@lrnchat (#lrnchat) is a weekly (Thursday 8:30-10:00 pm ET) discussion on Twitter hosted by @marciamarcia, @quinnovator, @moehlert @koreenolbrish and @janebozarth.#lrnchat is “a place for people interested in the topic of learning who use the social messaging service Twitter to learn from one another and discuss how to help other people learn.” Transcripts are posted on the #lrnchat blog. Regrettably, I have a weekly conflict (hockey) with the time but always follow the next-day transcript. If you can jump into the live conversation, I encourage you to do so. If not, browse the transcript. #lrnchat is kind of like ice hockey – fast moving puck, some slapshots, a couple of checks, and some excellent stick handling. And, on some weeks some drunken hecklers. Pass. Shoot. Score. (but don’t let the hockey analogy scare you away, you’ll learn a lot at #lrnchat).
Best teacher blog:
dy/dan I don’t read a lot of teacher blogs but if I did I bet there wouldn’t be a lot of blogs by math teachers on the list. This one definitely would. He’s the kind of math teacher that appears on Good Morning America.
Best educational tech support blog:
Best elearning / corporate education blog:
Two things come to mind about this category – aggregation sites with no original posts and ‘how to guides’ for a specific elearning too. Adventures in Corporate Education (Gina Minks) is neither of those. Gina writes a variety of posts that include concepts, tools, companies, organizations and education. And, she’s a practitioner so her postings carry some extra weight I think.
Best educational use of audio:
Xyleme Voices features podcast interviews with industry analysts, consultants, and practitioners in the field of learning. The site is managed by Dawn Poulos.
Best educational use of video / visual:
MasterNewMedia (Robin Good) – Robin Good publishes news for “individuals, entrepreneurs, communication managers, and educators in development, research, and training institutions worldwide.” His topics go beyond education and cover information design and data visualization, interface and navigation design, learning technologies, social networking, video-Internet television, with easy-to-understand guides and comparisons.
Best educational use of a social networking service:
LearnTrends Online Conference on Ning (George Siemens, Tony Karrer, Jay Cross).
Best educational use of a virtual world:
In spite of her dislike of heavy metal music, I’ve been following Sarah Stewart’s SecondLife Education New Zealand (SLENZ) project.
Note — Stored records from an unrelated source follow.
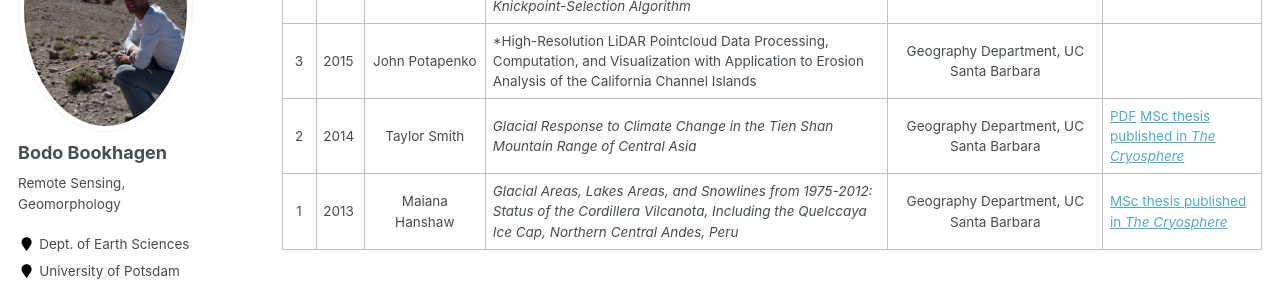
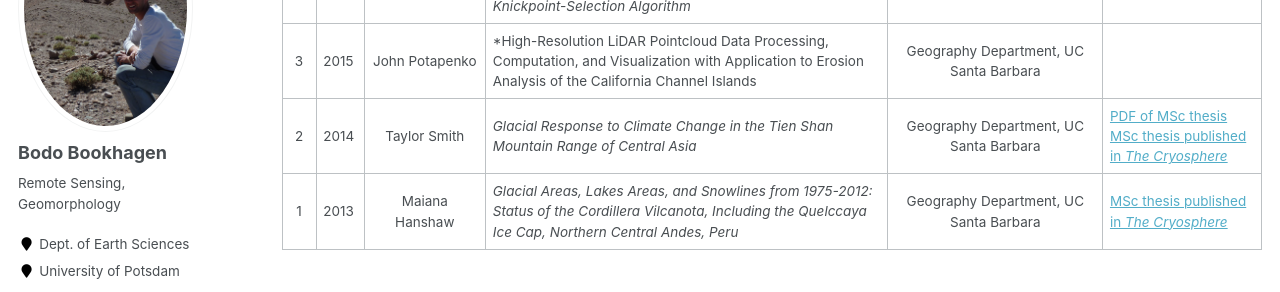
Before and after one commit to BodoBookhagen/BodoBookhagen.github.io, a Jekyll site: the page built from _pages/theses.md, in a window 1280 px wide and 900 px high, scrolled down 2642 px. Shown: the part 152-444 px from the top of the window. Built offline with Jekyll 4.4.1, drawn with Linux system fonts in a browser that asks for light colours; some web fonts are replaced.

Commit message:
Jul-16 2020

```diff
--- a/_pages/theses.md
+++ b/_pages/theses.md
@@ -46,7 +46,7 @@ There have been several MSc and BSc theses advised in the past years. These were
 | 5 | 2016 | Heidi Stage | *Kartierung der Gletscherflächen, Schneelinien und Permafrostgebiete in den Zentralanden über die letzten 30 Jahre mittels fernerkundlicher Methoden* | Institute of Geosciences, MSc Geowissenschaften |
 | 4 | 2015 | Alexander Neely | *The Hillslope Signature of Knickpoints Resulting from Stream Capture, Coastal Processes, and Resistant Bedrock on Santa Cruz Island, CA: Insights from and Automated Knickpoint-Selection Algorithm* | Earth Science Department, UC Santa Barbara | [MSc thesis published in *JGR-Earth Surface*](https://doi.org/10.1002/2017JF004250) |
 | 3 | 2015 | John Potapenko | *High-Resolution LiDAR Pointcloud Data Processing, Computation, and Visualization with Application to Erosion Analysis of the California Channel Islands | Geography Department, UC Santa Barbara | |
-| 2 | 2014 | Taylor Smith | *Glacial Response to Climate Change in the Tien Shan Mountain Range of Central Asia* | Geography Department, UC Santa Barbara | [PDF](http://bodobookhagen.github.io/pdf/TSmith_MSc.pdf)  [MSc thesis published in *The Cryosphere*](https://www.the-cryosphere.net/9/1747/2015/) |
+| 2 | 2014 | Taylor Smith | *Glacial Response to Climate Change in the Tien Shan Mountain Range of Central Asia* | Geography Department, UC Santa Barbara | [PDF of MSc thesis](http://bodobookhagen.github.io/pdf/TSmith_MSc.pdf) [MSc thesis published in *The Cryosphere*](https://www.the-cryosphere.net/9/1747/2015/) |
 | 1 | 2013 | Maiana Hanshaw | *Glacial Areas, Lakes Areas, and Snowlines from 1975-2012: Status of the Cordillera Vilcanota, Including the Quelccaya Ice Cap, Northern Central Andes, Peru* | Geography Department, UC Santa Barbara | [MSc thesis published in *The Cryosphere*](https://www.the-cryosphere.net/8/359/2014/) |
 
 ## List of advised BSc thesis in reversed chronological order
```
Sarah is a midwife and educator who helped create a virtual birth unit in Second Life. In the event you want to check out the virtual birth unit, here’s the link. (For the record I did listen to heavy metal music while in labor with no adverse effects. Except for my son’s rock-n-roll hair. Nice rock hair. Not glam rock hair or a mullet. That would be lame.)
Stephen Downes OLDaily. As one of four writers for a relatively new daily group blog, I am amazed at Downes’ ability to post relevant content EVERY DAY. If I’m traveling or something and get behind in my reading (1000+ unread on my Google Reader for instance just this morning), I’ll review his before I hit ‘mark all read’ on the rest. This way I know I’m not missing something big. My work often collides with his ideology but I have to say over the past several years, he has influenced me.